**Material provided:**
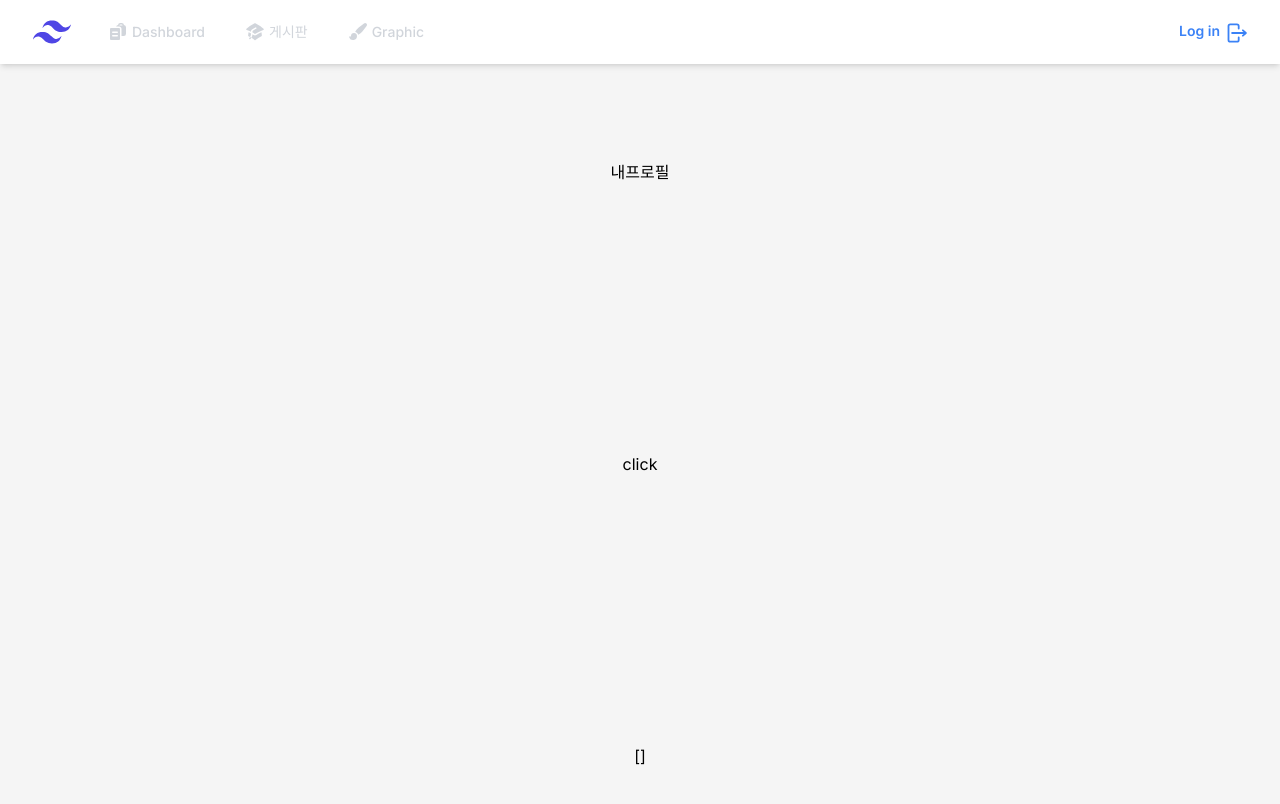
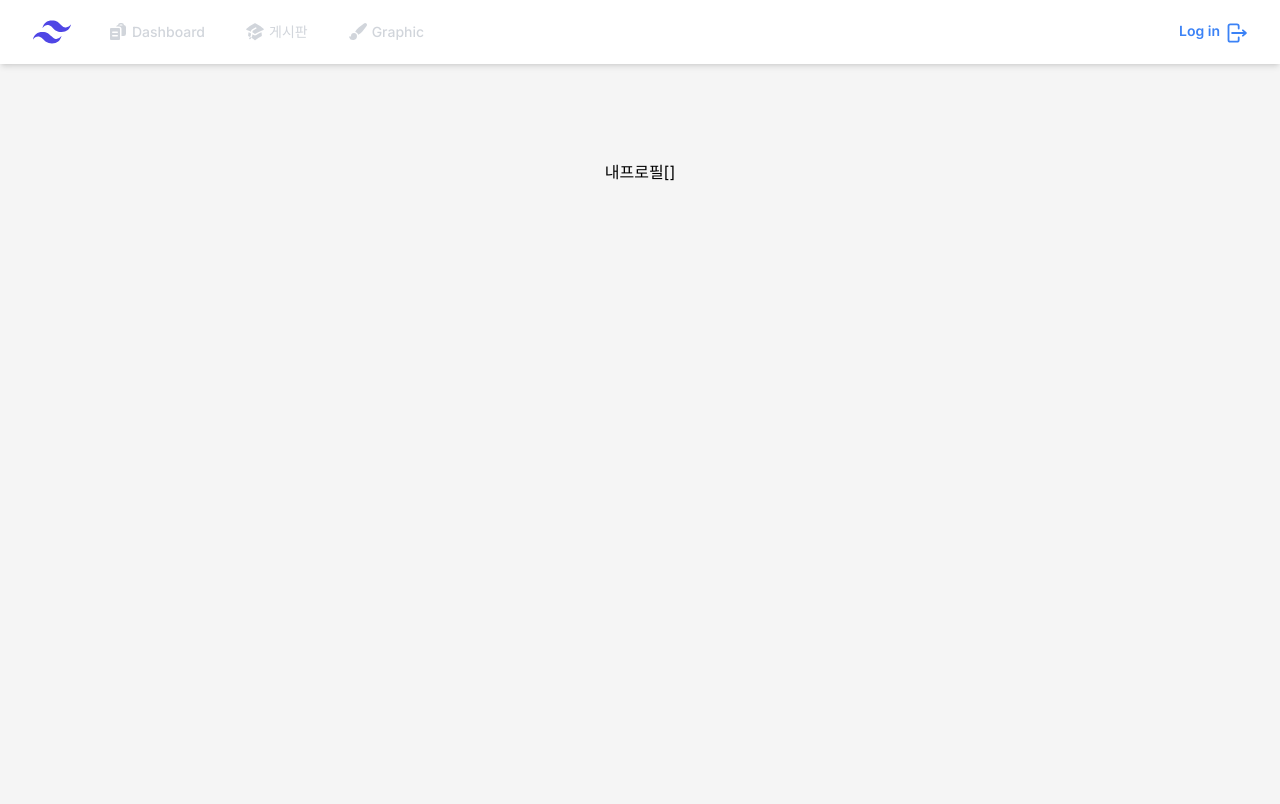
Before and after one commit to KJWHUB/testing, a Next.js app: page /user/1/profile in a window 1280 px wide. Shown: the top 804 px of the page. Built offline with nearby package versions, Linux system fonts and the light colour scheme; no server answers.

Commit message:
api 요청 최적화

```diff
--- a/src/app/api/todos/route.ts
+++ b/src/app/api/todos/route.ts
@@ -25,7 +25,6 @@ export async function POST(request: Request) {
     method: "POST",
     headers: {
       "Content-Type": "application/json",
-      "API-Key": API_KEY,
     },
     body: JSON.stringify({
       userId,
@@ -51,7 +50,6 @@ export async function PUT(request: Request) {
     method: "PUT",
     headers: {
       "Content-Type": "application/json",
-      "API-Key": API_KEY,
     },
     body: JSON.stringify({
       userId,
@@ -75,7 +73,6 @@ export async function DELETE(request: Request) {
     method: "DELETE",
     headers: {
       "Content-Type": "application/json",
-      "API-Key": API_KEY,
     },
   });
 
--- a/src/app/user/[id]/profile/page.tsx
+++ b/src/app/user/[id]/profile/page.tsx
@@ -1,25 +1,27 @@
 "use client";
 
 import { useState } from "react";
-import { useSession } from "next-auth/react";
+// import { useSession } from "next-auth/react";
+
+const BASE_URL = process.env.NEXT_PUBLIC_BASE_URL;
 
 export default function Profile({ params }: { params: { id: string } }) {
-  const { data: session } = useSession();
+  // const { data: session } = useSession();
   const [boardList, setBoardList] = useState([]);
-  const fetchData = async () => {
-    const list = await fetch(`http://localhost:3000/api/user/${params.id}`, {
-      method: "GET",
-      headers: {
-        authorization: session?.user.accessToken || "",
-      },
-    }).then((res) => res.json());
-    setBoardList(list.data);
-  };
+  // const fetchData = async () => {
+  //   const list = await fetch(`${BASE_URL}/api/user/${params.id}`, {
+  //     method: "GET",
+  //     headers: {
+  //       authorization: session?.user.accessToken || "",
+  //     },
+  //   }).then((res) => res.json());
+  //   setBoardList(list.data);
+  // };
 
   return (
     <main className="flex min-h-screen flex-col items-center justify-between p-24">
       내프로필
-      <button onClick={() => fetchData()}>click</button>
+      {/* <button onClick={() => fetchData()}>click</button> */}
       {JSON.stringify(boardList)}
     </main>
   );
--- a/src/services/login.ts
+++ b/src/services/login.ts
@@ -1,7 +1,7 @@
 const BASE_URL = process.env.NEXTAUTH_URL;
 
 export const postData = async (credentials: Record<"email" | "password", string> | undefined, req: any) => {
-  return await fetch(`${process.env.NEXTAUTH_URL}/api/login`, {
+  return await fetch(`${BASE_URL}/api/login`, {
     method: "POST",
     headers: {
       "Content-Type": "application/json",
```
---
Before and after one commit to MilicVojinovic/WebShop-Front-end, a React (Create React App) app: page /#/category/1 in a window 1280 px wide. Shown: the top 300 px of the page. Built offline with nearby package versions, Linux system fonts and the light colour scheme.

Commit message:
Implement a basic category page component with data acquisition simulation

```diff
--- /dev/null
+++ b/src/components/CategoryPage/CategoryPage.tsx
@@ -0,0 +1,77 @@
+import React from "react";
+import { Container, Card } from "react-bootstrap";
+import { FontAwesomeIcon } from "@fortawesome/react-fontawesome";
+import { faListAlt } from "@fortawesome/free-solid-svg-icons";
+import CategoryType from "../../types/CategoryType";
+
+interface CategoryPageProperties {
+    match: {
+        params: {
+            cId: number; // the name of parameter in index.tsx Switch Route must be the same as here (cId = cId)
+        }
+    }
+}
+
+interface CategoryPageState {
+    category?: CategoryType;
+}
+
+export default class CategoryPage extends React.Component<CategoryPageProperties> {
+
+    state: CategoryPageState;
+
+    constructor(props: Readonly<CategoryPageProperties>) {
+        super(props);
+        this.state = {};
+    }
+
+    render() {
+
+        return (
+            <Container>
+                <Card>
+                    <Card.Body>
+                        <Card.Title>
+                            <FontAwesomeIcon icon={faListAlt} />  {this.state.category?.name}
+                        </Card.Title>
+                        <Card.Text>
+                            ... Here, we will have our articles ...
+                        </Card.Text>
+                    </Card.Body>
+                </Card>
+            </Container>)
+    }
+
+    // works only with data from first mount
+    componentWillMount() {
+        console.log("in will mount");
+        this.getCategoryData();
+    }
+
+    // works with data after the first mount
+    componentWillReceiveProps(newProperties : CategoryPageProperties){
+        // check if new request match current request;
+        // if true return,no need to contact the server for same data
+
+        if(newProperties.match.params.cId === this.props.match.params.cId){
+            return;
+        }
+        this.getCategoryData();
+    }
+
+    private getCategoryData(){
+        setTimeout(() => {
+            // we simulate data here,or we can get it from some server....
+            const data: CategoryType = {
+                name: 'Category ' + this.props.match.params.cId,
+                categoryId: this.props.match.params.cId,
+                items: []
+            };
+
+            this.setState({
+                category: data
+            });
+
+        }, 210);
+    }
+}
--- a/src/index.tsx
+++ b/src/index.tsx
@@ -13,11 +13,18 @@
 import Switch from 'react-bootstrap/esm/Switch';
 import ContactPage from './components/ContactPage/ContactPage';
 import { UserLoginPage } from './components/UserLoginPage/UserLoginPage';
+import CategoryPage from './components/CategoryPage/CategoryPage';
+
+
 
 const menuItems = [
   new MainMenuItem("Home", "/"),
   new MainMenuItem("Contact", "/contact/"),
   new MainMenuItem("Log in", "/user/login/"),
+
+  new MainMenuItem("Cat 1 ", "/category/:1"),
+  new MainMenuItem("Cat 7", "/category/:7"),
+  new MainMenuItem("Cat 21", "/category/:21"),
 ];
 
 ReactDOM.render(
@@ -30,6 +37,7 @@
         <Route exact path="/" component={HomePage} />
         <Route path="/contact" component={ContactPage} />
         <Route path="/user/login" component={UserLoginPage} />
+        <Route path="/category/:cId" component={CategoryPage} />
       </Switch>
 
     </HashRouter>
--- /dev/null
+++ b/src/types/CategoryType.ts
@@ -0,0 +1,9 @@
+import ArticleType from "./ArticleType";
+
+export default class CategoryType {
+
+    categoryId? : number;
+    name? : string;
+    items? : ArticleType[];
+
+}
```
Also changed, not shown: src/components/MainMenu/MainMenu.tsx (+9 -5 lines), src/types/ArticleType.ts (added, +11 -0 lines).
...
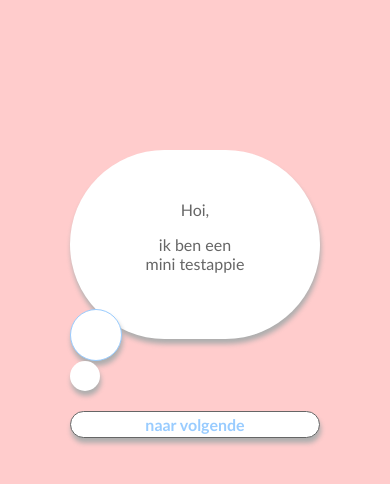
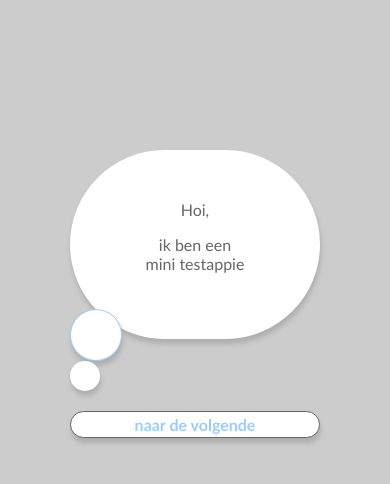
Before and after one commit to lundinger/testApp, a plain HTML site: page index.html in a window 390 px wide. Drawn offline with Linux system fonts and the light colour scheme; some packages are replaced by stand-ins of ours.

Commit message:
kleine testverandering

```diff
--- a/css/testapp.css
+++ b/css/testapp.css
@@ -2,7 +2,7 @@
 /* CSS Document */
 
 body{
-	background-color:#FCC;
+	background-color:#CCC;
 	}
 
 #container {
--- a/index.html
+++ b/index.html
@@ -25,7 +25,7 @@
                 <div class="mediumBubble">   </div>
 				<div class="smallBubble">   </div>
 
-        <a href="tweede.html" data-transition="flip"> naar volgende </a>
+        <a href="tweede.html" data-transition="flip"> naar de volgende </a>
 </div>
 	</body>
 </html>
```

**Your task:**
Copy each line of the listing in which the word "versions" can be found.

**Result:**
Before and after one commit to KJWHUB/testing, a Next.js app: page /user/1/profile in a window 1280 px wide. Shown: the top 804 px of the page. Built offline with nearby package versions, Linux system fonts and the light colour scheme; no server answers.
Before and after one commit to MilicVojinovic/WebShop-Front-end, a React (Create React App) app: page /#/category/1 in a window 1280 px wide. Shown: the top 300 px of the page. Built offline with nearby package versions, Linux system fonts and the light colour scheme.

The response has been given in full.